Defendants argue that Plaintiffs either lack standing or cannot state a claim because they have not alleged any injury based upon their purchase of Johnson's(R) Baby Powder.
(ECF No. 10 at 7-10)(citing In re Bisphenol-A (BPA) Polycarbonate Plastic Products Liab. Litig.("In re BPA I"), 687 F. Supp. 2d 897, 912 (W.D. Mo. 2009) clarified on denial of reconsideration, No. 08-1967-MD-W-ODS, 2010 WL 286428 (W.D. Mo. Jan. 19, 2010)("While [Plaintiffs] may contend they would not have purchased the goods had they known about BPA, these Plaintiffs received 100% use (and benefit) from the products and have no quantifiable damages.").
Defendants contend that Plaintiffs "received exactly what they expected and the risks they complain of never affected them."
(ECF No. 10 at 10).
Therefore, Defendants assert that this Court should hold Plaintiffs "lack standing and their entire Complaint should be dismissed with prejudice." (Id.).
"The Court elects to treat the issue [of whether Plaintiffs have sufficiently alleged they suffered damage] as an alleged failure to state a claim because this is how the Eighth Circuit has treated the matter."
In re Bisphenol-A (BPA) Polycarbonate Plastic Products Liab. Litig., 687 F. Supp. 2d 897, 910 (W.D. Mo. 2009).
In response, Plaintiffs contend that they have alleged an ascertainable loss.
(ECF No. 15 at 6).
Plaintiffs rely upon the allegation that they "suffered injury in fact and a loss of money in that they have been deprived of the benefit of their bargain and have spent money on Johnson's Baby Powder when it contained serious risks, which were known to Defendants but undisclosed, concealed, and misrepresented by Defendants."

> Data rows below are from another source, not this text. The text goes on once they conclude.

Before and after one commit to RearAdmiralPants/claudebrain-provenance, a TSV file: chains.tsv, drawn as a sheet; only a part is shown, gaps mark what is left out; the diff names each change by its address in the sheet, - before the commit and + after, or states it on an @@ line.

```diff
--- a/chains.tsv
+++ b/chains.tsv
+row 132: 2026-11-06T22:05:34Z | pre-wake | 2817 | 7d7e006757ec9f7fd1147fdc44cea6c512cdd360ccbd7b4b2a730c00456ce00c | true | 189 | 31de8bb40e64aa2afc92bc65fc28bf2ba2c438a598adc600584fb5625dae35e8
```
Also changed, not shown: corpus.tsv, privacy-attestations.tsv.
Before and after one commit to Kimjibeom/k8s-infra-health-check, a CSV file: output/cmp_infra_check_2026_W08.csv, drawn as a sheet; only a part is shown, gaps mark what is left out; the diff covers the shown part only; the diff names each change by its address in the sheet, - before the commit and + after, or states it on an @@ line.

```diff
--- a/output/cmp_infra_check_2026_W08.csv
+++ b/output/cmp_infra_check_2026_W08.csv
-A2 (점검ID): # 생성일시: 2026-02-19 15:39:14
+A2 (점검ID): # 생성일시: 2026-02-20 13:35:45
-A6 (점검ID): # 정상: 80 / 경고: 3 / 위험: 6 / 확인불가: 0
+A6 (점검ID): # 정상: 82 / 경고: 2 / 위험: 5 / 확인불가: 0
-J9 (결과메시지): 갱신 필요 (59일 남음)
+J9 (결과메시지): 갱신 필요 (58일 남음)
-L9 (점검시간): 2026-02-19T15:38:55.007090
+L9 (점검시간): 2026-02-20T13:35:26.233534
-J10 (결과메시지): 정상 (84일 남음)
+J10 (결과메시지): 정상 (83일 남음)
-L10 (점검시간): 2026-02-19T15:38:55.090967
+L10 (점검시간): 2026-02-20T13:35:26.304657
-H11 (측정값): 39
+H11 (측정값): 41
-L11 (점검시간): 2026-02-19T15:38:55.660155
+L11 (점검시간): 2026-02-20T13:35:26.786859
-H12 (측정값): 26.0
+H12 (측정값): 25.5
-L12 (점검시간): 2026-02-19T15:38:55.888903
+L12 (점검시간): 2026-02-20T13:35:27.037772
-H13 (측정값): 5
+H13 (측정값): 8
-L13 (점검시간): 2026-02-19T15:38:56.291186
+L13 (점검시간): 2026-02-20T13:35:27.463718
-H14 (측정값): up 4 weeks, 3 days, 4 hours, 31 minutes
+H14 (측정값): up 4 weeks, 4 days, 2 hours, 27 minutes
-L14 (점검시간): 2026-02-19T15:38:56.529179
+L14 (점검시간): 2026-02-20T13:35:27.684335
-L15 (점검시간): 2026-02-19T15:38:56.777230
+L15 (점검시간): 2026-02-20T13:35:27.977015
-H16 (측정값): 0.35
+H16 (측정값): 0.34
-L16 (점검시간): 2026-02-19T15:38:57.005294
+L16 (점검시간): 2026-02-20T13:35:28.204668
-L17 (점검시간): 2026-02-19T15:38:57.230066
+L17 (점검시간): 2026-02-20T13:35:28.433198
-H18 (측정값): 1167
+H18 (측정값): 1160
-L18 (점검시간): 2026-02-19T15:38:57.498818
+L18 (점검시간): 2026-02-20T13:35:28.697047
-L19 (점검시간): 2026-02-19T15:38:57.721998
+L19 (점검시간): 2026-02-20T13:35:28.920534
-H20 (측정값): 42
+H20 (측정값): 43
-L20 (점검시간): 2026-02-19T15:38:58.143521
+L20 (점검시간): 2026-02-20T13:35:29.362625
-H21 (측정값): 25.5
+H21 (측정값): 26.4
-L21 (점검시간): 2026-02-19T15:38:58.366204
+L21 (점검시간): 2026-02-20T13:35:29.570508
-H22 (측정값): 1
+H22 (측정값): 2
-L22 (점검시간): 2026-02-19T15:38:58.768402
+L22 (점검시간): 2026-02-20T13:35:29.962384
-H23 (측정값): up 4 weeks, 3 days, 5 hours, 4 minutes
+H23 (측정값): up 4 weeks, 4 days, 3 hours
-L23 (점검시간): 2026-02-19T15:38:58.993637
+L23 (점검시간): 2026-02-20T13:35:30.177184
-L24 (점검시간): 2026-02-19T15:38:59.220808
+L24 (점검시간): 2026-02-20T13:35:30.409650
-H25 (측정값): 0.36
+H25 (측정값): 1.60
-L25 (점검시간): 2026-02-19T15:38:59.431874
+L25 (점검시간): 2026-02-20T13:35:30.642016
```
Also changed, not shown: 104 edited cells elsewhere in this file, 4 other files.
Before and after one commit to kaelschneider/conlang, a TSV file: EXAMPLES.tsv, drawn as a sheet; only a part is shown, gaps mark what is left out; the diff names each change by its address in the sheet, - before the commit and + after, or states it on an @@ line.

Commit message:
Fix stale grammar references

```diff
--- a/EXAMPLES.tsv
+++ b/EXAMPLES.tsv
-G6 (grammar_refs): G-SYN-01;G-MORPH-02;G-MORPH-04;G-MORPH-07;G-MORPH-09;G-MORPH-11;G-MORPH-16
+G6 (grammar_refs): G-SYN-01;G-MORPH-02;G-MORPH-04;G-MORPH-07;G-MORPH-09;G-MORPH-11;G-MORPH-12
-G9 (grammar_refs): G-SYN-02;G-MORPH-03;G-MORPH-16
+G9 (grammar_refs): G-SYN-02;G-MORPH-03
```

(ECF No. 15 at 6 (citing Class Action Complaint, ¶78); ECF No. 15 at 8 ("Plaintiffs paid more for the product than they otherwise would have paid for it had its safety risk been properly disclosed."); ECF No. 15 at 9 ("the injury will be redressed by a favorable decision in the amount of 'the difference between the actual value of the property and what its value would have been if it had been as represented'" (citing Sunset Pools of St. Louis, Inc. v. Schaefer, 869 S.W.2d 883, 886 (Mo. Ct. App. 1994)).
Plaintiffs contend that "Defendants violated the MMPA with their deceptive business practices in marketing [Johnson's(R) Baby Powder] to consumers," not by "exposing people to personal injury from a risky product" as claimed by Defendants.
(ECF No. 15 at 9, n.3).
Plaintiffs state that they are entitled to '"the difference between the actual value of the property and what its value would have been if it had been as represented.'"
(ECF No. 15 at 6 (citing Grabinski v. Blue Springs Ford Sales, Inc., 136 F.3d 565, 570 (8th Cir. 1998); Edmonds v. Hough, 344 S.W.3d 219, 223-24 (Mo. Ct. App. 2011); Clement v. St. Charles Nissan, Inc., 103 S.W.3d 898, 900 (Mo. Ct. App. 2003)).